The section of the SPP that required respondents to rate the relative contribution of a variety of interventions identified significant differences in the contribution of assistive technology devices prior to and following the use of new AT. Results of a repeated measures analysis of variance revealed that the AT contribution to progress on IEP goals increased from pre to post intervention for all disabilities. The relative contribution of AT to students’ progress on IEP goals increased as the AT was used more. This study only addressed the relative contribution AT devices, and therefore, is considered an underestimate of the total contribution of AT, which would include both AT devices and AT services. The results of this study provide confirmation that the method used to determine the relative contribution of a given intervention has potential, and should be researched more extensively. This approach could be used to study the relative contribution of a variety of interventions. A limitation of this study is that the data was collected as a part of a large grant. Because of this, the respondents would likely be biased to respond in a positive manner when asked about the impact of the assistive technology. Future research is needed to compare the relative contribution of each of the ten interventions that were rated by the respondents. In addition, comparing the results on this measure to other measures of outcome would help to validate the results. Having more than one team member complete the SPP would provide insights into the reliability and validity of the instrument as well. Using the same instrument when grant funding is not an issue would remove some of the bias toward positive responses regarding the impact of AT.
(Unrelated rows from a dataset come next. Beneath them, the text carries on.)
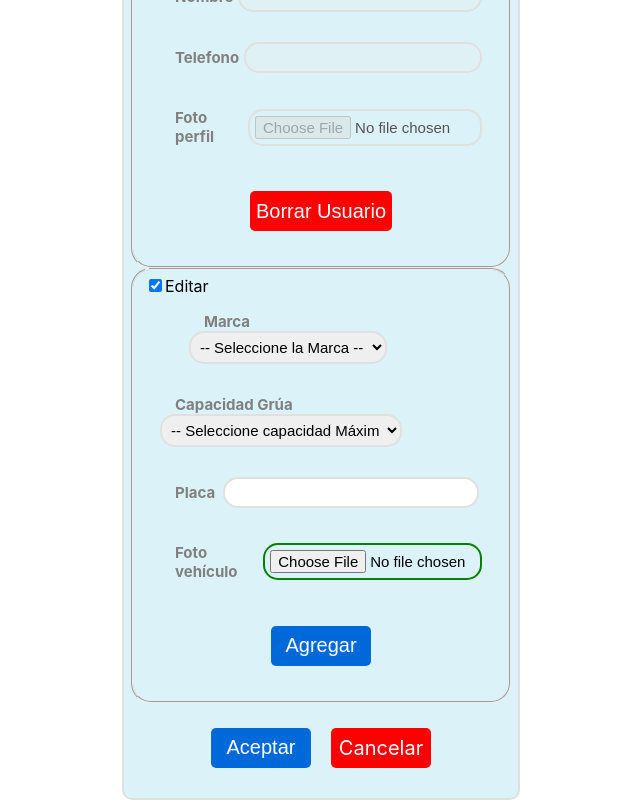
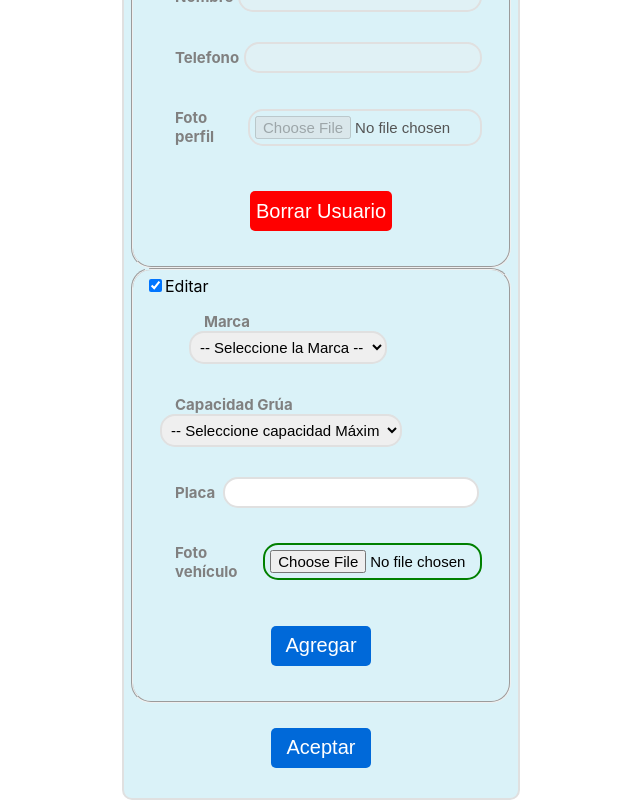
Before and after one commit to Koervege/GruApp, a React (Create React App) app: page /userinfo in a window 1280 px wide. Shown: the part 299-1099 px from the top of the page, without its empty margins (319-959 px from the left). Built offline with nearby package versions, Linux system fonts and the light colour scheme.

Commit message:
Remove cacel btn from usefinfo

```diff
--- a/src/pages/UserInfo/index.js
+++ b/src/pages/UserInfo/index.js
@@ -330,7 +330,6 @@ function UserInfo() {
         </StyledFieldset>)}
         <Container>
           <Button type="submit" color="primary" onClick={accept} >Aceptar</Button>
-          <StyledLink to="/">Cancelar</StyledLink>
         </Container>
         </form>
       </Frame>
```
Also changed, not shown: public/images/asfalt-dark.png (added).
  1. Smith, R. O. (2000). Measuring assistive technology outcomes in education. Diagnostique, 25(4), 273-290.
  2. Jutai, J., Rigby, P., Ryan, S., & Stickel, S. (2000). Psychosocial impact of electronic aids to daily living. Assistive Technology, 12, 123-131.
  3. Christiansen, C. (1991). Occupational therapy: Intervention for life performance. In C. Baum (Ed.), Occupational Therapy: Overcoming Human Performance Deficits (pp. 3-43). Thorofare, NJ: Slack.
  4. Smith, R. O. (1991). Technological approaches to performance enhancement. In C. Baum (Ed.), Occupational therapy: Overcoming human performance deficits (pp. 747-786). Thorofare, NJ: Slack.
  5. Smith, R. O., Benge, M., & Hall, M. (1994). Chapter 14: Technology for self care. In C. Christiansen (Ed.), Ways of Living: Self Care Strategies for Special Needs (pp. 379-422). Rockville, MD: American Occupational Therapy Association.
  6. Smith, R. O. (2002a). Assistive technology outcome assessment prototypes: Measuring "ingo" variables of "outcomes". Paper presented at the RESNA 25th International Conference: Technology & Disability: Research, Design, Practice and Policy, Minneapolis.


This work is supported in part by the National Institute on Disability and Rehabilitation Research, grant number H133A010403. The opinions contained in this paper are those of the grantee and do not necessarily reflect those of the NIDRR and U.S. Department of Education.

 Author Contract Information:

Sally Fennema-Jansen
Research Consultant
University of Wisconsin – Milwaukee
P.O. Box 413
Milwaukee, Wisconsin, 53201
phone: 414-229-5100